→ **WORK INSTRUCTION**
Every line in the entries where "dropdown" is found should be copied.
━━━
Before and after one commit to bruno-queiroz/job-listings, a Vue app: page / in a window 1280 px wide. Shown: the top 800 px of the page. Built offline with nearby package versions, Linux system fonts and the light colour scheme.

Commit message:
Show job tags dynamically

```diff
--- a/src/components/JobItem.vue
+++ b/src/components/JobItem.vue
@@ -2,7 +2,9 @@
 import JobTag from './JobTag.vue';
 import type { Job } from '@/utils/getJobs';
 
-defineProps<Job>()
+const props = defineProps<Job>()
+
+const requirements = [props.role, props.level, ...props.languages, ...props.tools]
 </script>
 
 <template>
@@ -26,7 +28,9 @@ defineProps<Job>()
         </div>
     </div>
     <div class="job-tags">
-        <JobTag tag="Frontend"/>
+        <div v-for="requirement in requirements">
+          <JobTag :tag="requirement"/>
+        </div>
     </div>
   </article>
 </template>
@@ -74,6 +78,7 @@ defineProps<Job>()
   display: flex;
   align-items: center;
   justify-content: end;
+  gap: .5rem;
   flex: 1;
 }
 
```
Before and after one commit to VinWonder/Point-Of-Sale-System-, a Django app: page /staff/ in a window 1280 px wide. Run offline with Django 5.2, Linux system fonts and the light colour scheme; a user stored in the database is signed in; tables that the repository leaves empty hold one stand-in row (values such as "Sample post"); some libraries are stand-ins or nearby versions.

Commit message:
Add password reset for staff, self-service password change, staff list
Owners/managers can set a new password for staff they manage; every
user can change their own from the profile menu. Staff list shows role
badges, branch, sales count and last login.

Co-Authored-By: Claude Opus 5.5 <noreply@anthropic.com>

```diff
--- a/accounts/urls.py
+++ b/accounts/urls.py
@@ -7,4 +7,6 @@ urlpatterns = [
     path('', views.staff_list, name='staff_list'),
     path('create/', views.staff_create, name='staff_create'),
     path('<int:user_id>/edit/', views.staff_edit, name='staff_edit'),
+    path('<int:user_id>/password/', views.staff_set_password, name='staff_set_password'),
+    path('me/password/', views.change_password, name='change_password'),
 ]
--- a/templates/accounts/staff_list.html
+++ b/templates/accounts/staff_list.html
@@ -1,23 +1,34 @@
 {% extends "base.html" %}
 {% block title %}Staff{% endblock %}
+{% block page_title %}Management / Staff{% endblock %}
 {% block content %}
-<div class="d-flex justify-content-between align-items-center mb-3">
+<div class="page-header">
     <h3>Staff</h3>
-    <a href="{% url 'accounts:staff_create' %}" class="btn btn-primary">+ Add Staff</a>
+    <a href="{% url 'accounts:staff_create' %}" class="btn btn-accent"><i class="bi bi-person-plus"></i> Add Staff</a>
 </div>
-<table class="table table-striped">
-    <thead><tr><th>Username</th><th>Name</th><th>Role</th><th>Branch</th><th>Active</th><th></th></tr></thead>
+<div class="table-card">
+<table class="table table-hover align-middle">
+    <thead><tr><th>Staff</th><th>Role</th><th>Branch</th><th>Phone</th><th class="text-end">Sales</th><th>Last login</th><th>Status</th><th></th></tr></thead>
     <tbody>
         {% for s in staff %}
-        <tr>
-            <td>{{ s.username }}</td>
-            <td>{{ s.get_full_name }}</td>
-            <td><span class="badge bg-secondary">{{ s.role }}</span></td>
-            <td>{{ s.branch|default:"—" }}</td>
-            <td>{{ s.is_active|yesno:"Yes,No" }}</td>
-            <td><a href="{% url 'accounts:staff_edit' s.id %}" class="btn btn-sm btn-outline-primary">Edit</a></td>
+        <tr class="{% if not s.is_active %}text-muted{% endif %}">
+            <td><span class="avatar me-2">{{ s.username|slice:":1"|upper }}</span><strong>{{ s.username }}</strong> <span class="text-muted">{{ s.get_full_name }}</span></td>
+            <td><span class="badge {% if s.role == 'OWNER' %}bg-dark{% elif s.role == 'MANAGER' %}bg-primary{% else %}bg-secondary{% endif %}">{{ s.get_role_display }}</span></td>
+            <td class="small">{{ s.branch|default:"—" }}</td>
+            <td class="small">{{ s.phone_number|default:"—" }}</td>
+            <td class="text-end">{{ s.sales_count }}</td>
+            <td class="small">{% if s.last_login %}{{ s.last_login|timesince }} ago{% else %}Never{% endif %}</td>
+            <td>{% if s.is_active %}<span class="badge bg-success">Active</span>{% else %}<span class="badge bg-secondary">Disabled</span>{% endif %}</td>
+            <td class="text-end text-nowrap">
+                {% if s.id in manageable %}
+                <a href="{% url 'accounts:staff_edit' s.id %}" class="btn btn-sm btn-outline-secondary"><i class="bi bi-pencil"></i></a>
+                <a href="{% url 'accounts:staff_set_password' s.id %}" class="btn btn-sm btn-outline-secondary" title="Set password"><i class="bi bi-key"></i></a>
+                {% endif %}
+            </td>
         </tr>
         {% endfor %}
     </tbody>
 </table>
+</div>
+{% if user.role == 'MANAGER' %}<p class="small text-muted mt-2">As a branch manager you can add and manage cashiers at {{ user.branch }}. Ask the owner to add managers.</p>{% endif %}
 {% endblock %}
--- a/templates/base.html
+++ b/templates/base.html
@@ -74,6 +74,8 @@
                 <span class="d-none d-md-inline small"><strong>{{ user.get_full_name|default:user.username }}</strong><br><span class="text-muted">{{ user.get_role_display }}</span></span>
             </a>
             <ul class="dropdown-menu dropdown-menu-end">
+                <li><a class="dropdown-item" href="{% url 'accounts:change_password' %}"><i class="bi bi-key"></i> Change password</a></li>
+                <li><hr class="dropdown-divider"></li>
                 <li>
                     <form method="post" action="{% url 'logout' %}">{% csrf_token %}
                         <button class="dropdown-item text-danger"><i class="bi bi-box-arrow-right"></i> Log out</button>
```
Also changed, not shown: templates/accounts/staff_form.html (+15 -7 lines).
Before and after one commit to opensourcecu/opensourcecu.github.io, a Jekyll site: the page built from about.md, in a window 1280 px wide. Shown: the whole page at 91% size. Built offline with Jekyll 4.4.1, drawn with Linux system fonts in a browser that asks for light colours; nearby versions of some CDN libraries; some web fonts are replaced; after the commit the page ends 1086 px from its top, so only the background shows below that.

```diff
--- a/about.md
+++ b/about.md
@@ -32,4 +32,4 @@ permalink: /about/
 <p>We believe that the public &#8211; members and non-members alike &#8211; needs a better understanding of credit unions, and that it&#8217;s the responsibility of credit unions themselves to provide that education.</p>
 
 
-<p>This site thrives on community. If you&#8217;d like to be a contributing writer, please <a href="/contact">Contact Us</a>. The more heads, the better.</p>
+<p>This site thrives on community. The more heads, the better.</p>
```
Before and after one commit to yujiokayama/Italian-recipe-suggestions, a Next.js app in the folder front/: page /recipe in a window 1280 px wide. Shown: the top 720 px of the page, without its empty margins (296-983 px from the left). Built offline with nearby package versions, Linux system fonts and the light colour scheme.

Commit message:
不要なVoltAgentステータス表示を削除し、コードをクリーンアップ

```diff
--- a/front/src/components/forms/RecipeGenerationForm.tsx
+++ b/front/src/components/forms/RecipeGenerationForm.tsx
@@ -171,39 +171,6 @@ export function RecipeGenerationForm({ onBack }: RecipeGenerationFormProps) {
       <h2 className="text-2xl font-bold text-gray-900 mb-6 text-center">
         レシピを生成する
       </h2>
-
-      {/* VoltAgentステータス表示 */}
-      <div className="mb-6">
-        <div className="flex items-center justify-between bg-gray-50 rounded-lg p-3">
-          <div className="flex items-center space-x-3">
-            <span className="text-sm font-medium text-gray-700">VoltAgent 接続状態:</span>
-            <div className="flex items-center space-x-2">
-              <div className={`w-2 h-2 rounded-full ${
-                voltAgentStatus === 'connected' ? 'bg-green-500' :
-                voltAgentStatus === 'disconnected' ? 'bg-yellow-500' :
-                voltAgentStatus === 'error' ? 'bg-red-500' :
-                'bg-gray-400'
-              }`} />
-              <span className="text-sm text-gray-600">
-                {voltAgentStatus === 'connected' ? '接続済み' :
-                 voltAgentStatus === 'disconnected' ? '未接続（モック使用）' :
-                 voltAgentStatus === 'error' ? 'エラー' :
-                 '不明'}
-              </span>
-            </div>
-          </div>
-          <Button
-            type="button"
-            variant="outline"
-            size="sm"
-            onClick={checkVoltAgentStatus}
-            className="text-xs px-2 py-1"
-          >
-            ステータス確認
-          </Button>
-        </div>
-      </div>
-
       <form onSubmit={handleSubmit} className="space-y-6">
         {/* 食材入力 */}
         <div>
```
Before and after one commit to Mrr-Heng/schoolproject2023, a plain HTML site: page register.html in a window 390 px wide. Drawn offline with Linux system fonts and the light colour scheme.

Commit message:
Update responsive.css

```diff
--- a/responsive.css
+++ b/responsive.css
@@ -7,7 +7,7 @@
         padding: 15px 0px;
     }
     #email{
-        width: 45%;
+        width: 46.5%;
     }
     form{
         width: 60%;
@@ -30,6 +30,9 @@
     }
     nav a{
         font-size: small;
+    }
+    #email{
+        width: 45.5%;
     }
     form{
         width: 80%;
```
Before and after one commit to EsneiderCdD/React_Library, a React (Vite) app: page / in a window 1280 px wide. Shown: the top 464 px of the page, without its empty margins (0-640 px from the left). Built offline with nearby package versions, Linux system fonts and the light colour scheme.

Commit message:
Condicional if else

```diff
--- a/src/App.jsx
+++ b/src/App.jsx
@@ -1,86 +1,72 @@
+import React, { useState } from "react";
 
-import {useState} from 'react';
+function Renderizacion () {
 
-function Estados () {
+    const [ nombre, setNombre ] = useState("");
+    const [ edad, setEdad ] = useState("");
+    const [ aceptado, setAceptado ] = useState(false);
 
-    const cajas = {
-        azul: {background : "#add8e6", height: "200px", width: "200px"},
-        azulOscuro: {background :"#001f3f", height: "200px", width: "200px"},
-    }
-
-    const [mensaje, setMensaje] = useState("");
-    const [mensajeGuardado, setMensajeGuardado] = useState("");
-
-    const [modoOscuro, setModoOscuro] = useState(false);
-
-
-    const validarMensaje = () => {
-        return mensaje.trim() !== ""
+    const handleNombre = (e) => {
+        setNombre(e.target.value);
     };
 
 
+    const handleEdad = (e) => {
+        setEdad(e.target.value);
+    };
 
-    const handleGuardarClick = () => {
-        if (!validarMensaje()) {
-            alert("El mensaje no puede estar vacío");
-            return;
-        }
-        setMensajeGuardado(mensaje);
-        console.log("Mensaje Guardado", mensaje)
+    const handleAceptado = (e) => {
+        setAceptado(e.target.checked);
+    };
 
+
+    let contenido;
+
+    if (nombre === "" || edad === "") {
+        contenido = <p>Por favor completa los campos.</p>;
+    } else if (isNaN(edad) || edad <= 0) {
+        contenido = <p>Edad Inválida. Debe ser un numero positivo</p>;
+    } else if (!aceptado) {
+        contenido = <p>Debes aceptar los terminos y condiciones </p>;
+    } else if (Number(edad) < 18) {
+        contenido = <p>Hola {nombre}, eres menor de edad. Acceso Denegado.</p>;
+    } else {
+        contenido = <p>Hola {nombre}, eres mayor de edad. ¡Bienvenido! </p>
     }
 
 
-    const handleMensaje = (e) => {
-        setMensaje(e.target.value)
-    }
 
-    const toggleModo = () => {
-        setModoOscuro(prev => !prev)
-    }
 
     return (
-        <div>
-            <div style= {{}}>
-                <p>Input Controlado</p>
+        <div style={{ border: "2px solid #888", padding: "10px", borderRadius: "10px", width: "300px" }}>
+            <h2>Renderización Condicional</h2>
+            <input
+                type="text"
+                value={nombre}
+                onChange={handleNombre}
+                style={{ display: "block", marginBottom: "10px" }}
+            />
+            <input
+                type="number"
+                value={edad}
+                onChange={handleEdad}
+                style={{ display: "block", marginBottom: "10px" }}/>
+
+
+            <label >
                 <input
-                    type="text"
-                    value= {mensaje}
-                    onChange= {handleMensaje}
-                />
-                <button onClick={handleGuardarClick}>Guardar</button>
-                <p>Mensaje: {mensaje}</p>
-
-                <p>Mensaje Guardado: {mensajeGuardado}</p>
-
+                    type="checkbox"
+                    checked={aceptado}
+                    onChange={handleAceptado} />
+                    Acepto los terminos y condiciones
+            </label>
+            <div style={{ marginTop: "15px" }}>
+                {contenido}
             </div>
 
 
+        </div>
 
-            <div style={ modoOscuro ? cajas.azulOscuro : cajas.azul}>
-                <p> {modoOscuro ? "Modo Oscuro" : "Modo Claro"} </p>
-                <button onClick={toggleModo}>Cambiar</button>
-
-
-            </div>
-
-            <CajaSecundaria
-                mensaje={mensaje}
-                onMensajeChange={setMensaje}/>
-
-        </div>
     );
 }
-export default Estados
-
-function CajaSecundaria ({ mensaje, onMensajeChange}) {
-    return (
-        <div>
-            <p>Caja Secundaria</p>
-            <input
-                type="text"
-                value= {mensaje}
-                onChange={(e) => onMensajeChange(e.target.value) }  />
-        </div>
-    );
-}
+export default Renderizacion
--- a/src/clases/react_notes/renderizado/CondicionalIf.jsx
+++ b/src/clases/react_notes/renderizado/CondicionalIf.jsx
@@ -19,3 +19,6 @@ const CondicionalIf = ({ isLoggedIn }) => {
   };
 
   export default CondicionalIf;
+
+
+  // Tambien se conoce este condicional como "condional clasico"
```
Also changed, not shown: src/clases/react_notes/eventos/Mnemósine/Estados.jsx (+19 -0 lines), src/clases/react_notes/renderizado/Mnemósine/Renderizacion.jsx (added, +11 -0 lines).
━━━
→ **SOLVED PROBLEM**
             <ul class="dropdown-menu dropdown-menu-end">
+                <li><a class="dropdown-item" href="{% url 'accounts:change_password' %}"><i class="bi bi-key"></i> Change password</a></li>
+                <li><hr class="dropdown-divider"></li>
                         <button class="dropdown-item text-danger"><i class="bi bi-box-arrow-right"></i> Log out</button>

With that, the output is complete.